# Exercise goal
Wherever the word "Instanz" appears in a line of the records, copy that line.

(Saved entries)
________________________
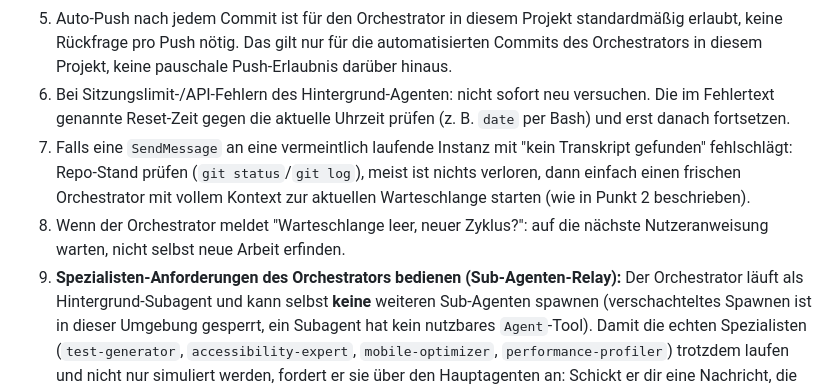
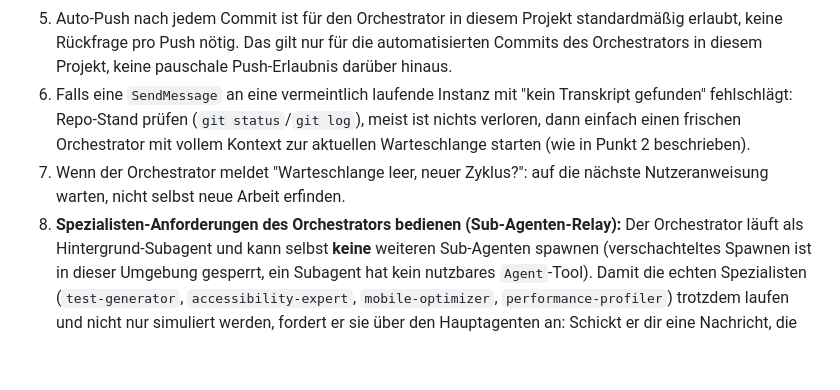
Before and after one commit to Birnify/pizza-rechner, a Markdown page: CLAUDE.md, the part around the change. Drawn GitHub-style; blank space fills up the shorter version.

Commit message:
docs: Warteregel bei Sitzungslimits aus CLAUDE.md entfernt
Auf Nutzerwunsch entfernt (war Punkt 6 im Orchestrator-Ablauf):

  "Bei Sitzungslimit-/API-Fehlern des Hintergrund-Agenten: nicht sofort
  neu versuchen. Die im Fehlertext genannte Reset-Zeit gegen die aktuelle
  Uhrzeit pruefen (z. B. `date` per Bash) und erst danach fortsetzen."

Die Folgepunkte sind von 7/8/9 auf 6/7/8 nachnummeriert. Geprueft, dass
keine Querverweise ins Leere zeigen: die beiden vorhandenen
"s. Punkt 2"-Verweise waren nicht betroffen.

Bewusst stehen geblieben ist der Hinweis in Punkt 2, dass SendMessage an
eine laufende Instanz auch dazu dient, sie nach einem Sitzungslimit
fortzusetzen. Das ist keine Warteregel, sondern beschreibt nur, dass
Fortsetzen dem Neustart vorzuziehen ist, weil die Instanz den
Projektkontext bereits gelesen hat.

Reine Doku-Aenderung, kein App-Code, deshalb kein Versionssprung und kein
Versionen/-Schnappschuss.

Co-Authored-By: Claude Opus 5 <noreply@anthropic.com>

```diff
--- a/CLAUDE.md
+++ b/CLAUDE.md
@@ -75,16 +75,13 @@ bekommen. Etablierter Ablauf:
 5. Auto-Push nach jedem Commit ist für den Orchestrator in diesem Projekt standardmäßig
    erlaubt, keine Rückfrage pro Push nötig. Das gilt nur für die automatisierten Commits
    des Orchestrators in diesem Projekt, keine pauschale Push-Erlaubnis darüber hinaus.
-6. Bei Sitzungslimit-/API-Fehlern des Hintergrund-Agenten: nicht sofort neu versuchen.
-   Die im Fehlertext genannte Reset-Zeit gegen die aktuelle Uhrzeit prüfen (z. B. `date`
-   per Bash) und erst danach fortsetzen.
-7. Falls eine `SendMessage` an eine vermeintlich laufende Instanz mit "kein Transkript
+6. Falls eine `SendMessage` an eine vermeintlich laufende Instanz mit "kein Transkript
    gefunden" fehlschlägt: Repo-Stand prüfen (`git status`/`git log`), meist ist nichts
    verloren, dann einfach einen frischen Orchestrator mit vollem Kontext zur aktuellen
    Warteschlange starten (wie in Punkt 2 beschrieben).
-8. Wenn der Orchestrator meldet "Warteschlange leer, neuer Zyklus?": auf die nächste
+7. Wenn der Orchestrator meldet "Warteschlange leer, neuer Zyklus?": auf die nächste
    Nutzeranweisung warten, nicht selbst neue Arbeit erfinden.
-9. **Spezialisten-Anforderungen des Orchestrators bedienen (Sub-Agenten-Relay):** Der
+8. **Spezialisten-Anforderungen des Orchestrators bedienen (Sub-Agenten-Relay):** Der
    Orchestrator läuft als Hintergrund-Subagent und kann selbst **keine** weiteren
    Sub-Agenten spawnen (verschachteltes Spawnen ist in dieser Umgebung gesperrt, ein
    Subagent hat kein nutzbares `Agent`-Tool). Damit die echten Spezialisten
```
________________________
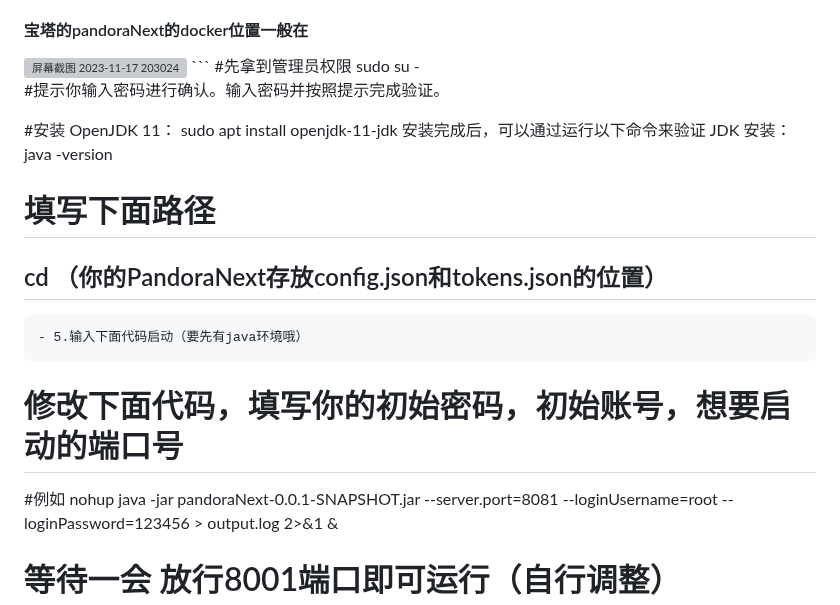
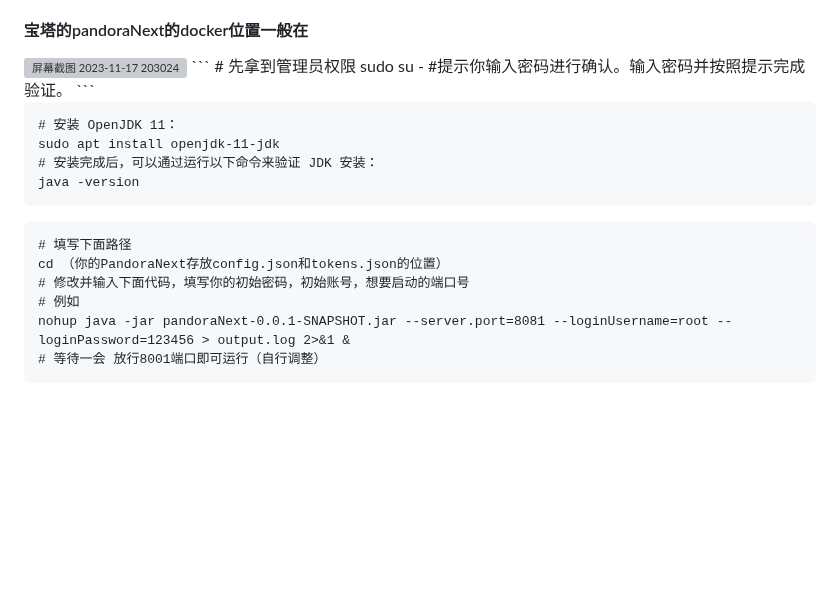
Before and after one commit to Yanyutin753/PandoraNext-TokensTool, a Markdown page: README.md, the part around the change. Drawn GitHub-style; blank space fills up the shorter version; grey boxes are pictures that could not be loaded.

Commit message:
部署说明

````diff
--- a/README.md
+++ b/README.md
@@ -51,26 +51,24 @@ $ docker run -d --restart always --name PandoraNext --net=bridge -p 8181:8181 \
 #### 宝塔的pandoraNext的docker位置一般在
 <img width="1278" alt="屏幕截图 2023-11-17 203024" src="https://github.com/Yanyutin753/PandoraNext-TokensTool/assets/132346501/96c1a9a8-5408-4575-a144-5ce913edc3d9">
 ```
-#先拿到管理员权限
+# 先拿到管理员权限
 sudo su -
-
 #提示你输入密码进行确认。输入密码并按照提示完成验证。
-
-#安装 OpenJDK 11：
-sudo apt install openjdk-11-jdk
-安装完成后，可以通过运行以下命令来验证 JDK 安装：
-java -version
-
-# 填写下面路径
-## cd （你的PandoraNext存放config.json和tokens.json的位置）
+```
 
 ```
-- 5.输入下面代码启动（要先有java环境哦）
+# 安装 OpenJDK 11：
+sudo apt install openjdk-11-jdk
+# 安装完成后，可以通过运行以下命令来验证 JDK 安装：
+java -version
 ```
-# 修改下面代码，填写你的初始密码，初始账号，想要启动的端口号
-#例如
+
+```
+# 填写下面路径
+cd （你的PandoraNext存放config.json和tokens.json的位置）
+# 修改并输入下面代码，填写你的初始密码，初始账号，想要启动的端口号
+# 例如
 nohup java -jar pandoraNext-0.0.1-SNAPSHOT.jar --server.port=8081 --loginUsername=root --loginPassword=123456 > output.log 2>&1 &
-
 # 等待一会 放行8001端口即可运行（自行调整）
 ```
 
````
________________________
# Answer box
eine laufende Instanz auch dazu dient, sie nach einem Sitzungslimit
Fortsetzen dem Neustart vorzuziehen ist, weil die Instanz den
-7. Falls eine `SendMessage` an eine vermeintlich laufende Instanz mit "kein Transkript
+6. Falls eine `SendMessage` an eine vermeintlich laufende Instanz mit "kein Transkript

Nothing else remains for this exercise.